As the number of COVID-19 cases continues to be significant across Canada, policymakers at the federal and provincial levels are all focused on vaccinating Canadians. For the federal government, the focus is ensuring that the vaccine is delivered to Canada on time by Pfizer and Moderna. The provincial governments guarantee that the distribution channels are adequately established and determining who gets the vaccine when. All provinces have begun with long-term care residents and staff and frontline health care workers as their priority for vaccination. Still, the provinces will likely differ once they start making decisions about other professions and age groups.

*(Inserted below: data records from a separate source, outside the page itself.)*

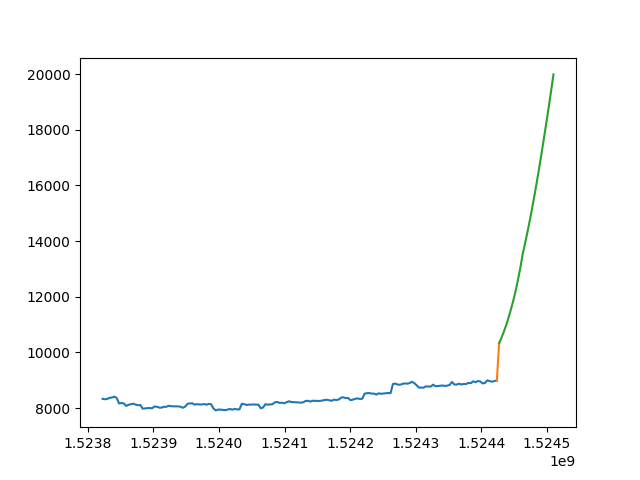
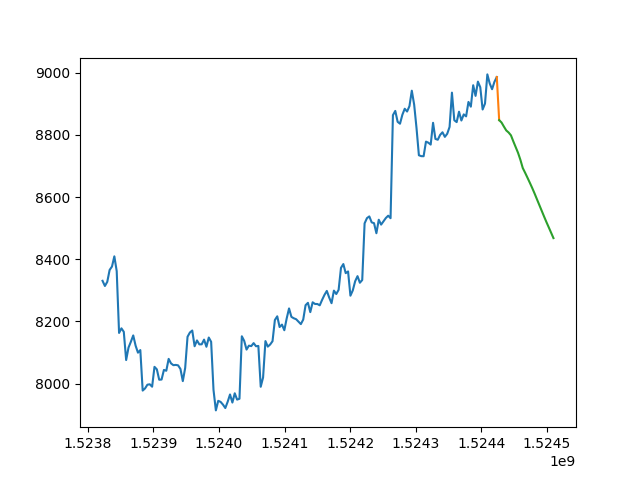
trying to fix bad prediction, I think I'm not correctly normalizing input

diff --git a/src/crypto_models/build_lstm_model.py b/src/crypto_models/build_lstm_model.py
@@ -26,7 +26,7 @@ DISCOVERED_COLS = ['volatility']
 # of the first value in the window
 def normalize_window_df(window, columnNames):
     for col in columnNames:
-    	window.loc[:,col] = window[col]/(window[col].iloc[0]+1) - 1
+    	window.loc[:,col] = window[col]/(window[col].iloc[0]) - 1
 
 def discover_features(frame):
     frame['volatility'] = (frame['high']-frame['low'])/(frame['close']+1)
@@ -64,14 +64,12 @@ def main():
 	''' creating windows of timeseries data and normalising windows '''
 	lstm_train_input = []
 	for i in range(len(train_data)-WINDOW_LEN):
-            if (i%1000==0): print i
 	    w = train_data[i:(i+WINDOW_LEN)].copy()
 	    lstm_train_input.append(w)
 	for i in range(len(lstm_train_input)):
-            if (i%1000==0): print i
             normalize_window_df(lstm_train_input[i], COLS_TO_NORMALIZE)
 	lstm_train_output = \
-	 (train_data[WINDOW_LEN:].values/(train_data[:-WINDOW_LEN].values+1))-1 # normalized
+	 (train_data[WINDOW_LEN:].values/(train_data[:-WINDOW_LEN].values))-1 # normalized
         del(train_data)
 
 	''' putting input windows into numpy arrays '''

diff --git a/src/crypto_models/plot_prices.py b/src/crypto_models/plot_prices.py
@@ -59,9 +59,9 @@ def main():
 
     trans = past_df.tail(1).append(futr_df.head(1))
 
-    plt.plot(past_times, past_df['close'])
-    plt.plot([past_times[-1], futr_times[0]], trans['close'])
-    plt.plot(futr_times, futr_df['close'])
+    plt.plot(past_times, past_df['open'])
+    plt.plot([past_times[-1], futr_times[0]], trans['open'])
+    plt.plot(futr_times, futr_df['open'])
     plt.savefig(argcurrencyname+"_plot.png")
 
 if __name__ == "__main__":

diff --git a/src/crypto_models/pred_with_lstm_model.py b/src/crypto_models/pred_with_lstm_model.py
@@ -15,7 +15,9 @@ from keras.models import load_model
 from build_lstm_model import *
 
 def normalize_window_np(window, indices):
-    ret = window/(window[:][0]+1)-1
+    ret = window.copy()
+    for i in indices:
+        ret[0][i] = ret[0][i]/(ret[0][i][0]+1)
     return ret
 
 def predict_future(currencyname, daycount, inputmodelname):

At the federal level, how efficiently the vaccination process goes is top of mind. In Ottawa, there is certainly talk of an election soon. With the federal government planning to table a budget in March, that would be their first opportunity to let the government fall. As in previous minority government situations, they may include “poison pills” in the budget, which are items that other political parties won’t be able to vote for. If all MPs from the opposition parties vote against the budget, it will trigger an election.
However, if the process isn’t going well, the Liberals will likely bide their time until they feel confident with public polling numbers. Most minority governments last 18 months, and we are already nearing that time threshold. The Liberals are indeed looking for a majority government to fulfill some of their campaign promises and agenda. While after the last election in the fall of 2019, they were able to have a good relationship with the Bloc Québécois and the NDP, they have soured since then. The Bloc continues to push against the government at every turn, and the NDP is getting tired of supporting the Liberals’ agenda. The NDP is also biding their time, though, as they continue to have financial and polling issues.
The Conservatives are also becoming more confident with their new leader, Erin O’Toole. While he’s had to deal with some internal caucus issues, he’s been able to deal with them more swiftly than his predecessor, which has helped him save face. The party has also updated its branding, social media presence and has adopted more centric policies.
Finally, if an election doesn’t come out from the budget, we will likely see one in either the summer or the fall. Parties are already busy nominating their candidates for an election and fundraising more than ever. It’s clear to many in Ottawa that an election is in the air, but vaccines will decide when this election happens. Until then, the government has a budget to write for Canada’s economic recovery, and parties have debates to win to position themselves as the best next government.